Admission free – but donations are welcome
If you can understand German you can easily spend significantly longer here. The guided tour I was on lasted about 45 to 60 minutes. But this does not include the exhibitions.
Combinations with other dark destinations:
in general see Germany
– also in Sandbostel is a "war cemetery", which is actually the camp's cemetery where many thousand of bodies were also reburied after exhumation at Sandbostel camp itself. To get there head back to the village of Sandbostel and follow the signs for "Kriegsgräberstätte". This site is undergoing a refurbishment of sorts too.

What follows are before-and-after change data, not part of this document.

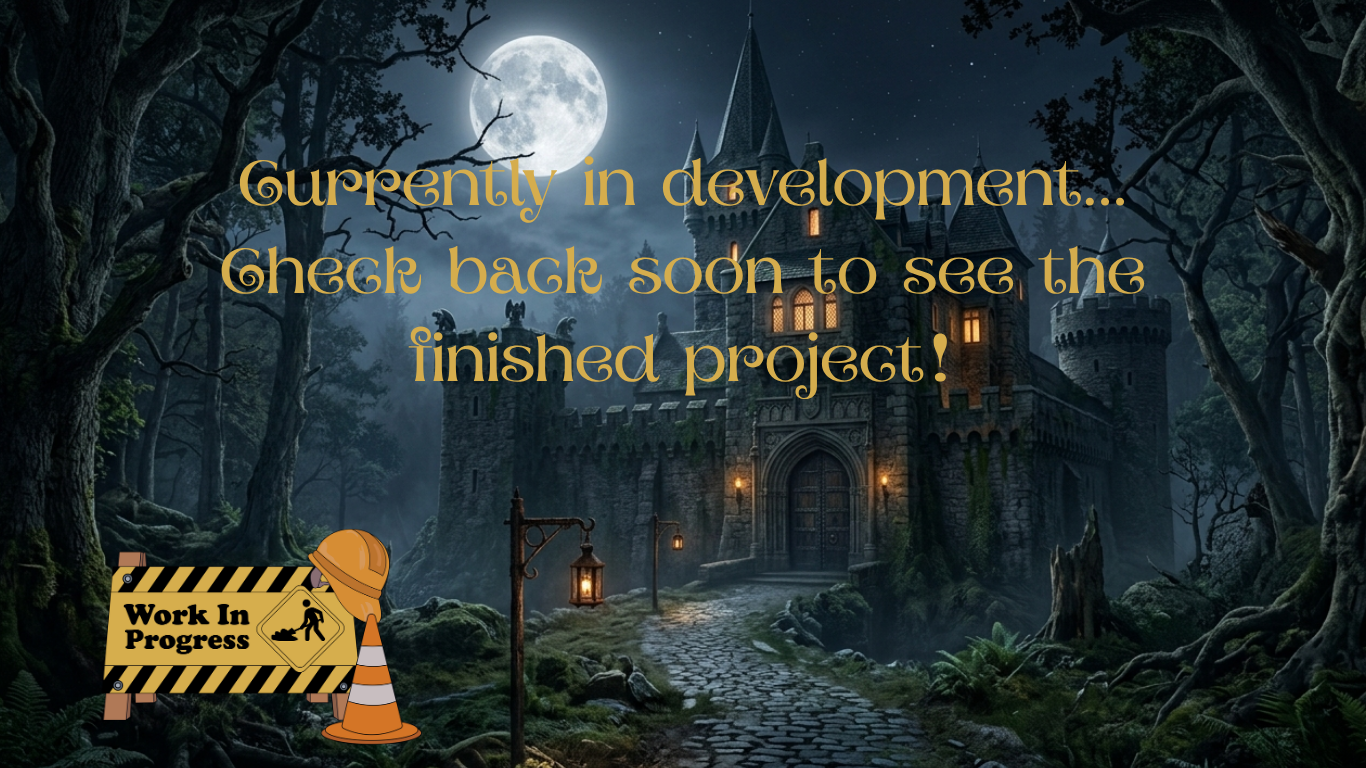
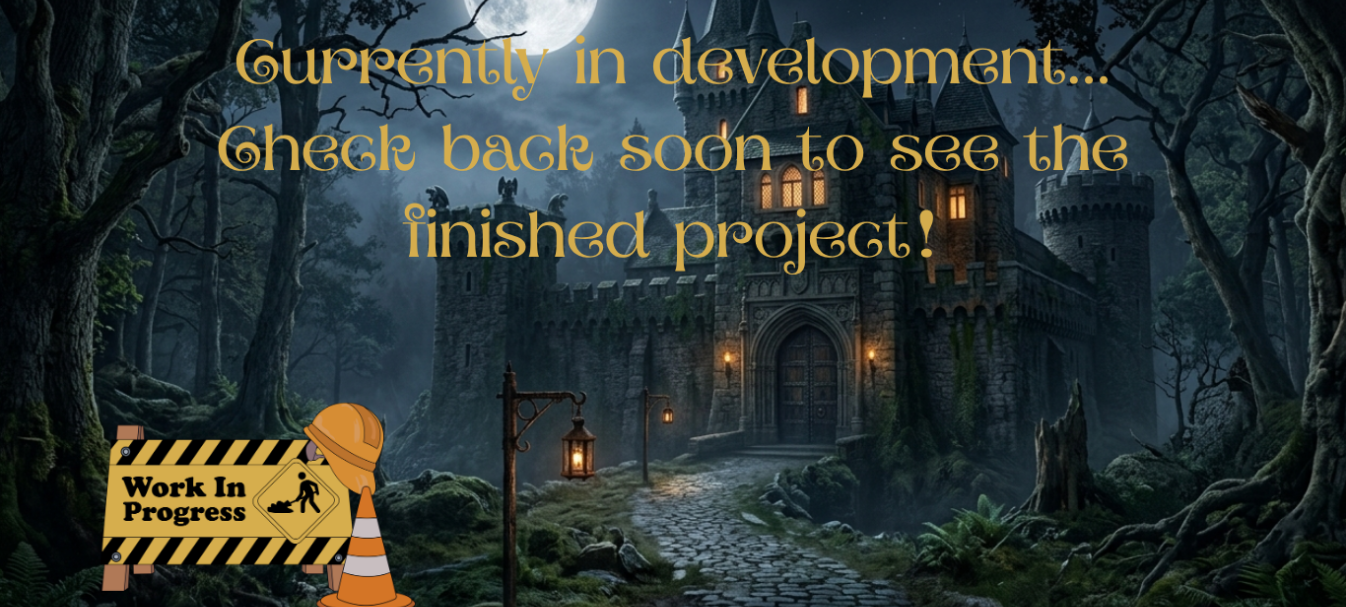
added expeditionTrailblazer url

diff --git a/PersonalFrontend/src/app/project/project.component.html b/PersonalFrontend/src/app/project/project.component.html
@@ -17,7 +17,12 @@
       <section class="tv-interface" #tvInterface>
         <h2>Projects</h2>
         <article class="tv-item project-selected">
-          <a class="project-summary" href="/" target="_blank" rel="noreferrer">
+          <a
+            class="project-summary"
+            href="https://elisa-puorto.vercel.app/assets/HarryPotter_Escape.png"
+            target="_blank"
+            rel="noreferrer"
+          >
             <div class="project-summary-title">
               <div class="tv-indent"><p>[/&gt;</p></div>
               <div class="title">
@@ -44,9 +49,7 @@
                   Elisa Puorto
                 </p>
                 <p class="tech">Tech: frontend, nodejs</p>
-                <p class="url">
-                  https://elisa-puorto.vercel.app/assets/HarryPotter_Escape.png
-                </p>
+                <p class="url">/</p>
               </div>
             </div>
             <div class="project-summary-link">
@@ -55,7 +58,11 @@
           >
         </article>
         <article class="tv-item">
-          <a class="project-summary" href="/" target="_blank" rel="noreferrer"
+          <a
+            class="project-summary"
+            href="https://elisa-puorto.vercel.app/assets/ExpeditionTraiblazer.PNG"
+            target="_blank"
+            rel="noreferrer"
             ><div class="project-summary-title">
               <div class="tv-indent"><p>[/&gt;</p></div>
               <div class="title">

A current project of the memorial foundation aims to mark the known names of inmates buried here by means of small terracotta plaques. (Until now the field is the usual anonymous war cemetery familiar from countless such sides worldwide)
But the most significant thematically and, at a push, geographically combinable other site will have to be that of Bergen-Belsen

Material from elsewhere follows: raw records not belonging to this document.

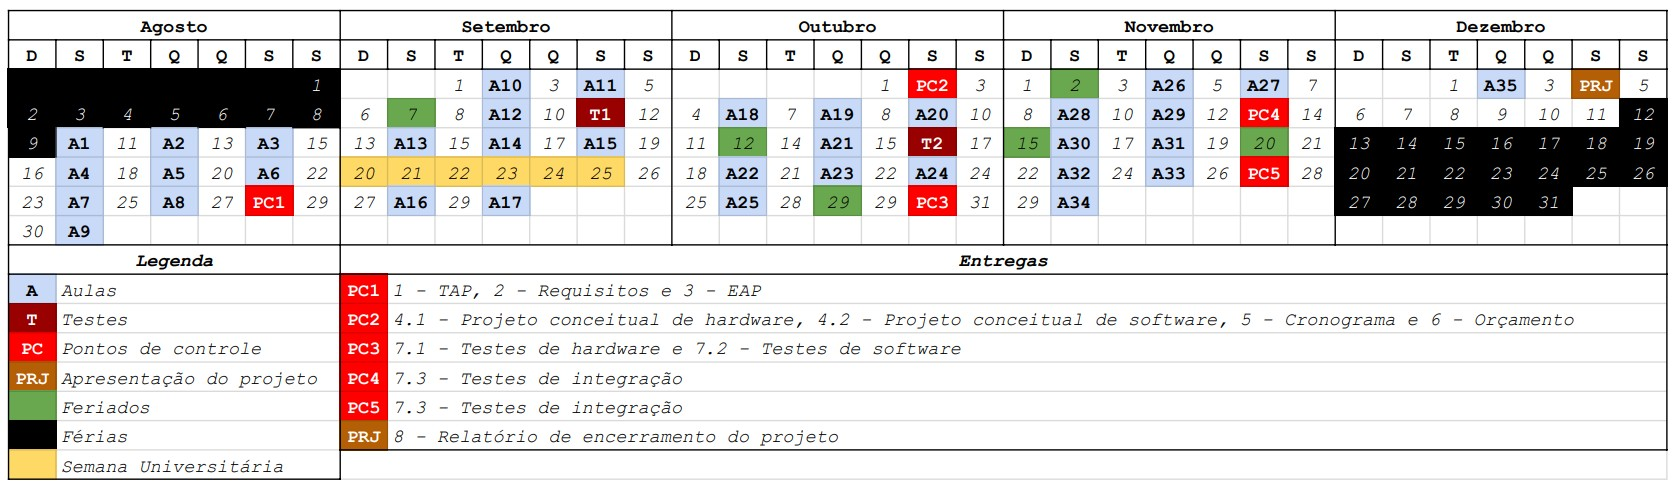
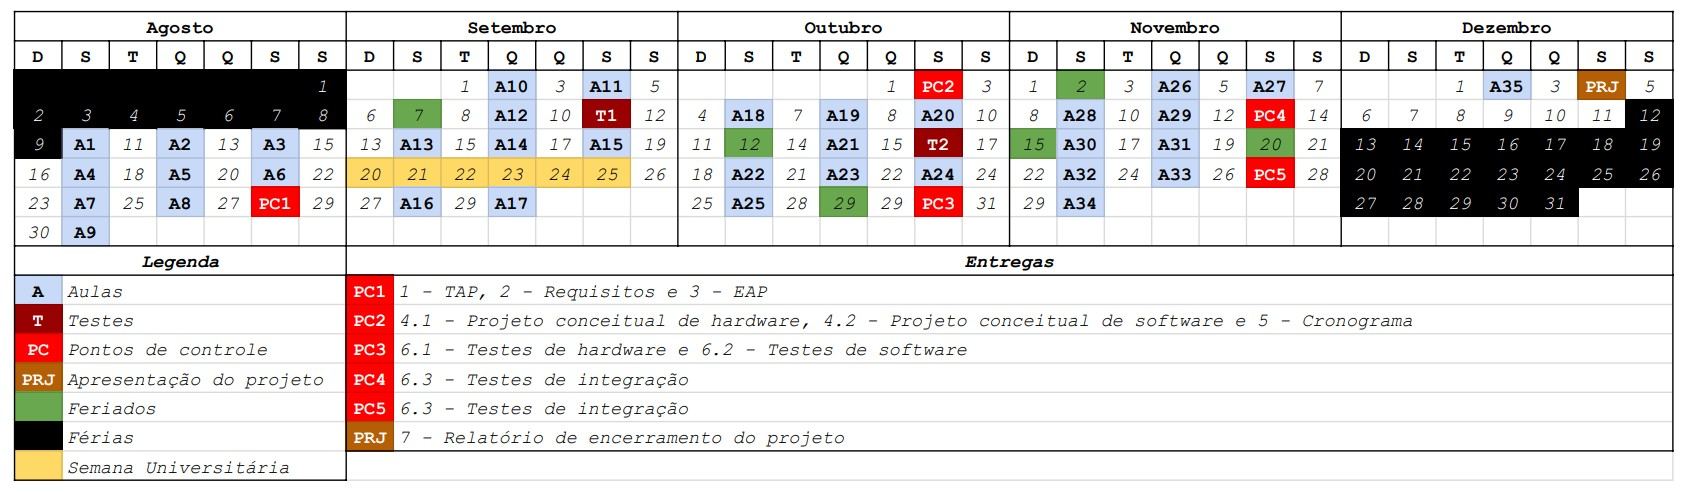
Update plano de ensino

Changed region(s): [[0.0, 0.0, 1.0, 0.9856]]

diff --git a/README.md b/README.md
@@ -42,14 +42,15 @@ Os pontos de controle serão prévias do projeto final. Cada dia de atraso na ap
 	- 4.1 - Projeto conceitual de hardware
 	- 4.2 - Projeto conceitual de software
 	- 5 - Cronograma
-	- 6 - Orçamento
 - PC3: testes de componentes e algoritmos
-	- 7.1 - Testes de hardware
-	- 7.2 - Testes de software
+	- 6.1 - Testes de hardware
+	- 6.2 - Testes de software
 - PC4: integração de componentes
-	- 7.3 - Testes de integração
+	- 6.3 - Testes de integração
 - PC5: integração de componentes
-	- 7.3 - Testes de integração
+	- 6.3 - Testes de integração
+- Entrega final
+	- 7 - Relatório de encerramento do projeto
 
 Fazendo uma analogia com o projeto com a montagem de um quebra-cabeças:
 
@@ -59,6 +60,22 @@ Fazendo uma analogia com o projeto com a montagem de um quebra-cabeças:
 - PC4 e PC5: montagem do quebra-cabeças
 
 Todos os relatórios dos pontos de controle serão entregues via Moodle. Em caso de cópias (integrais ou parciais), os relatórios ficarão com nota ZERO.
+
+### Orientações para a escolha do tema do projeto
+
+A escolha do tema do projeto é responsabilidade dos alunos. Entretanto, a proposta deverá observar as seguintes orientações:
+
+1. **O projeto deverá resultar em um protótipo funcional.** Não é permitida a representação simbólica de suas saídas ou componentes. Por exemplo, representar a abertura de uma porta com um LED ou utilizar palitos de picolé para representar catracas físicas.
+
+2. **A proposta deve partir de um problema, e não de uma tecnologia.** Evitem escolher primeiro uma tecnologia ou componente e só depois procurar uma aplicação para ele. Por exemplo, é possível usar um Raspberry Pi para construir um cubo de LEDs, mas qual problema ele resolve?
+
+3. **O projeto deverá justificar o uso do Raspberry Pi.** A utilização do Raspberry Pi deve ser necessária. Não serão consideradas adequadas propostas que possam ser implementadas utilizando apenas um microcontrolador.
+
+4. **O escopo deverá ser compatível com a duração do semestre.** É preferível desenvolver uma solução menor, porém completa e funcional, do que propor um sistema abrangente que não possa ser concluído adequadamente.
+
+5. **O custo do projeto deverá ser considerado desde a definição da proposta.** Caso ele tenha um custo elevado, recomenda-se modificar a proposta, por meio da substituição de componentes, da redução do escopo ou da alteração da solução técnica.
+
+A proposta deve, portanto, partir de um **problema concreto**, definir uma **solução com escopo bem delimitado** e, somente então, selecionar as tecnologias e componentes necessários para sua implementação.
 
 ## Ementa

, which is about 60 miles (40 km) further south-east (as the crow flies, the drive is more roundabout).
's dark sites provide plenty of other destinations in the area, and Bremen's Bunker Valentin
or the Emigration Center at Bremerhaven

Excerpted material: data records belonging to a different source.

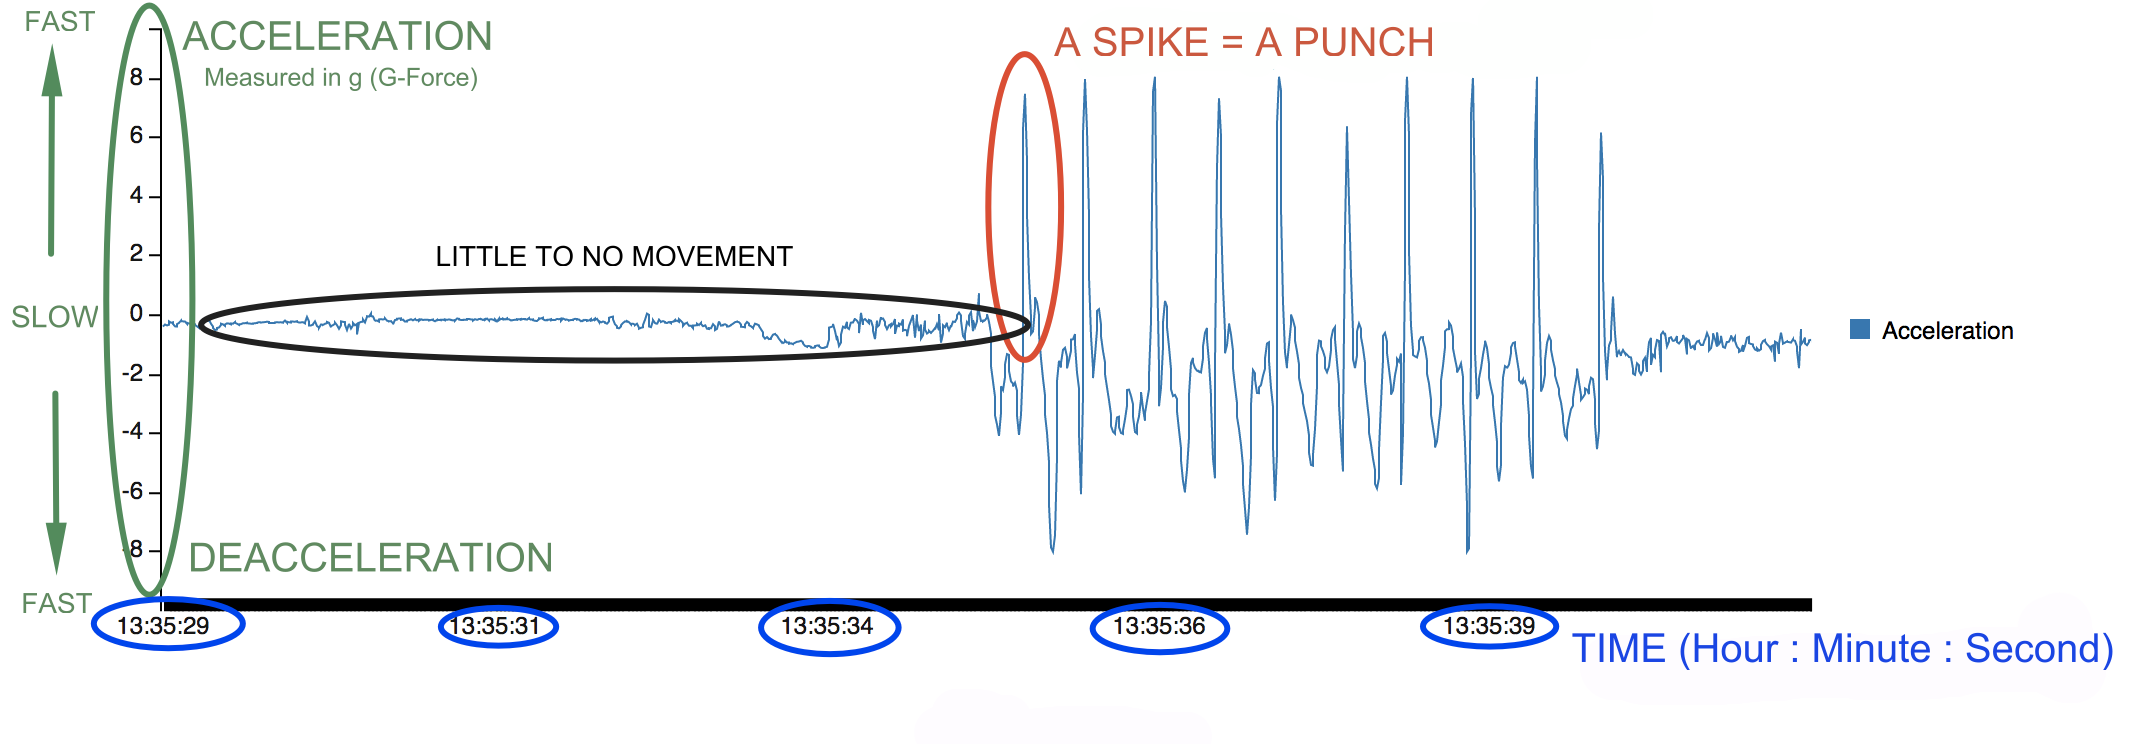
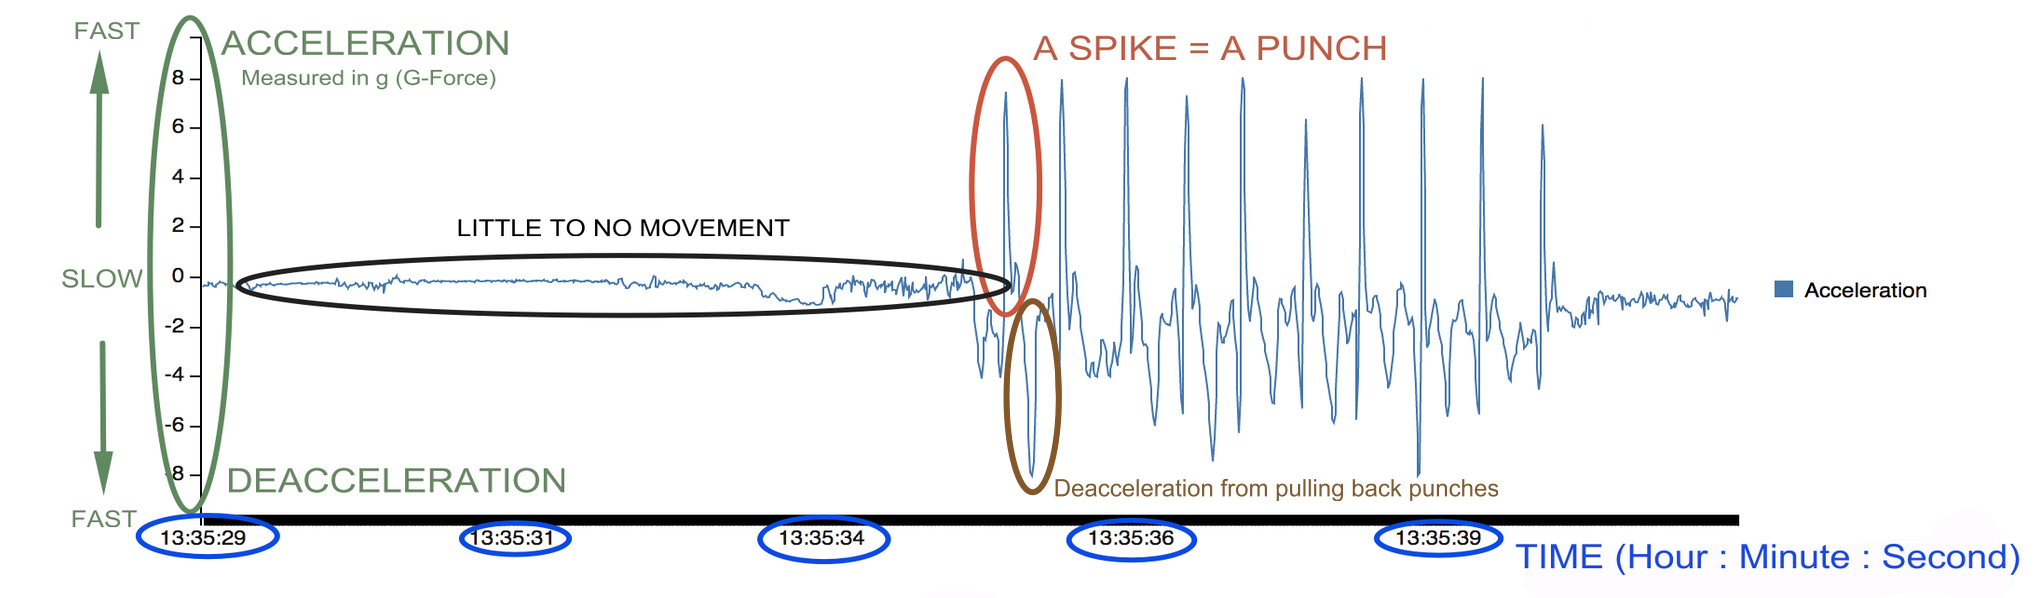
Updated Explantion graph in About page

Changed region(s): [[0.0, 0.0, 1.0, 0.9632]]

diff --git a/CODE/javascripts/create-graph.js b/CODE/javascripts/create-graph.js
@@ -44,6 +44,8 @@ function createGraph(data, chartDivName) {
 			columns: [yLabel] }, 
 		 axis: {
 			 x: {
+
+
 				//  array map to get Time from Date&Time
 				 type: 'category', categories: date.map((item) => { return item[11] + 
 					 item[12] + 
@@ -197,7 +199,6 @@ function getFirstAndLastDateTime(date) {
 			}
 
 
-
 	//Date
 		var splicedstartSessionTimestamp = startSessionTimestamp.slice(0,1);
 	    document.getElementById("DisplayDate").innerHTML = splicedstartSessionTimestamp;
@@ -212,31 +213,8 @@ function getFirstAndLastDateTime(date) {
 		lengthOfSession[1] + " Min - " +
 		lengthOfSession[2] + " Sec " ;
 
-	// var start = splitStartTime[0];
-	// var end = splitEndTime[1];
-	//  document.getElementById("diff").innerHTML = diff(start, end);
-
 	return dateTimeObj;
 }
-
-
-
-// function diff(start, end) {
-
-// 	start = start.split(":");
-// 	end = end.split(":");
-// 	var startDate = new Date(0, 0, 0, start[0], start[1], 0);
-// 	var endDate = new Date(0, 0, 0, end[0], end[1], 0);
-// 	var diff = endDate.getTime() - startDate.getTime();
-// 	var hours = Math.floor(diff / 1000 / 60 / 60);
-// 	diff -= hours * (1000 * 60 * 60);
-// 	var minutes = Math.floor(diff / 1000 / 60);
-// 	diff -= minutes * (1000 * 60);
-// 	var seconds = Math.floor(diff / 1000);
-
-// 	return (hours <= 9 ? "0" : "") + hours + ":" + (minutes <= 9 ? "0" : "") + minutes + ":" + (seconds <= 9 ? "0" : "") +  seconds;
-// } 
-
 
 
 
@@ -244,7 +222,7 @@ function getFirstAndLastDateTime(date) {
 //Call the Functions
 
 parseData(createGraph, "../data/BTT1.csv", "", findPunchesInGraph);
-parseData(createGraph, "../data/BTT2.csv", "2", findPunchesInGraph);
+//parseData(createGraph, "../data/BTT2.csv", "2", findPunchesInGraph);
 //parseData(createGraph, "../data/BTT1.csv", "", findPunchesInGraph);
 
 },{"slayer":18}],2:[function(require,module,exports){

diff --git a/CODE/not-browserified/create-graph.js b/CODE/not-browserified/create-graph.js
@@ -43,6 +43,8 @@ function createGraph(data, chartDivName) {
 			columns: [yLabel] }, 
 		 axis: {
 			 x: {
+
+
 				//  array map to get Time from Date&Time
 				 type: 'category', categories: date.map((item) => { return item[11] + 
 					 item[12] + 
@@ -196,7 +198,6 @@ function getFirstAndLastDateTime(date) {
 			}
 
 
-
 	//Date
 		var splicedstartSessionTimestamp = startSessionTimestamp.slice(0,1);
 	    document.getElementById("DisplayDate").innerHTML = splicedstartSessionTimestamp;
@@ -211,31 +212,8 @@ function getFirstAndLastDateTime(date) {
 		lengthOfSession[1] + " Min - " +
 		lengthOfSession[2] + " Sec " ;
 
-	// var start = splitStartTime[0];
-	// var end = splitEndTime[1];
-	//  document.getElementById("diff").innerHTML = diff(start, end);
-
 	return dateTimeObj;
 }
-
-
-
-// function diff(start, end) {
-
-// 	start = start.split(":");
-// 	end = end.split(":");
-// 	var startDate = new Date(0, 0, 0, start[0], start[1], 0);
-// 	var endDate = new Date(0, 0, 0, end[0], end[1], 0);
-// 	var diff = endDate.getTime() - startDate.getTime();
-// 	var hours = Math.floor(diff / 1000 / 60 / 60);
-// 	diff -= hours * (1000 * 60 * 60);
-// 	var minutes = Math.floor(diff / 1000 / 60);
-// 	diff -= minutes * (1000 * 60);
-// 	var seconds = Math.floor(diff / 1000);
-
-// 	return (hours <= 9 ? "0" : "") + hours + ":" + (minutes <= 9 ? "0" : "") + minutes + ":" + (seconds <= 9 ? "0" : "") +  seconds;
-// } 
-
 
 
 
@@ -243,5 +221,5 @@ function getFirstAndLastDateTime(date) {
 //Call the Functions
 
 parseData(createGraph, "../data/BTT1.csv", "", findPunchesInGraph);
-parseData(createGraph, "../data/BTT2.csv", "2", findPunchesInGraph);
+//parseData(createGraph, "../data/BTT2.csv", "2", findPunchesInGraph);
 //parseData(createGraph, "../data/BTT1.csv", "", findPunchesInGraph);

diff --git a/CODE/Graph.html b/CODE/Graph.html
@@ -192,14 +192,17 @@
 					Results
 				</div>
 				<br>
-						<h2> Graph 1</h2>
+						<h2> Graphs</h2>
 						<div class="container">
 							<div id="chart"></div>
 							<div id="spikes"></div>
 							<br>
-							<h2>Graph 2</h2>
+							<h2></h2>
 							<div id="chart2"></div>
 							<div id="spikes2"></div>
+							<br>
+							<div id="chart3"></div>
+							<div id="spikes3"></div>
 						</div>
 
 				<div class="card-footer text-muted">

aren't far either.
Combinations with non-dark destinations:
in general see Germany
– the immediate vicinity of the site isn't the most touristy of the country, which is flat and rather featureless in these parts, but it's not too far to Bremen, Hamburg
and the popular heathlands of the Lüneburger Heide – or the coast.
- Sandbostel 01 - barracks from afar
- Sandbostel 02 - in the camp grounds today
- Sandbostel 03 - new main exhibition building
- Sandbostel 03b - exhibition building before refurbishment
- Sandbostel 04 - but now updated to a full-scale contemporary commodification
- Sandbostel 05 - including modern media
- Sandbostel 06 - screens with eyewitness interviews and more
- Sandbostel 07 - unearthed artefacts
- Sandbostel 08 - piece of barbed wire from the camp fence
- Sandbostel 09 - plate
- Sandbostel 10 - sign
- Sandbostel 11 - toiletry items
- Sandbostel 12 - clandestine camera
- Sandbostel 13 - piece from the camp railway
- Sandbostel 14 - model of the former camp
- Sandbostel 15 - library
- Sandbostel 16 - including a few items in foreign languages
- Sandbostel 17 - former location of the first exhibition
- Sandbostel 18 - old buildings
- Sandbostel 19 - original wooden barracks
- Sandbostel 20 - two of the barracks
- Sandbostel 21 - inside one of the barracks
- Sandbostel 22 - view out to the next barrack
- Sandbostel 23 - barrack corridor
- Sandbostel 24 - Gdansk wall painting
- Sandbostel 24b - shattered hope
- Sandbostel 25 - dilapidated dining hall
- Sandbostel 26 - former washroom
- Sandbostel 27 - marks on the wall
- Sandbostel 28 - another refurbished hut
- Sandbostel 29 - now containing yet another modern exhibition
- Sandbostel 30 - inmates registers in yet another refurbished building
- Sandbostel 31 - church
- Sandbostel 32 - cleared wood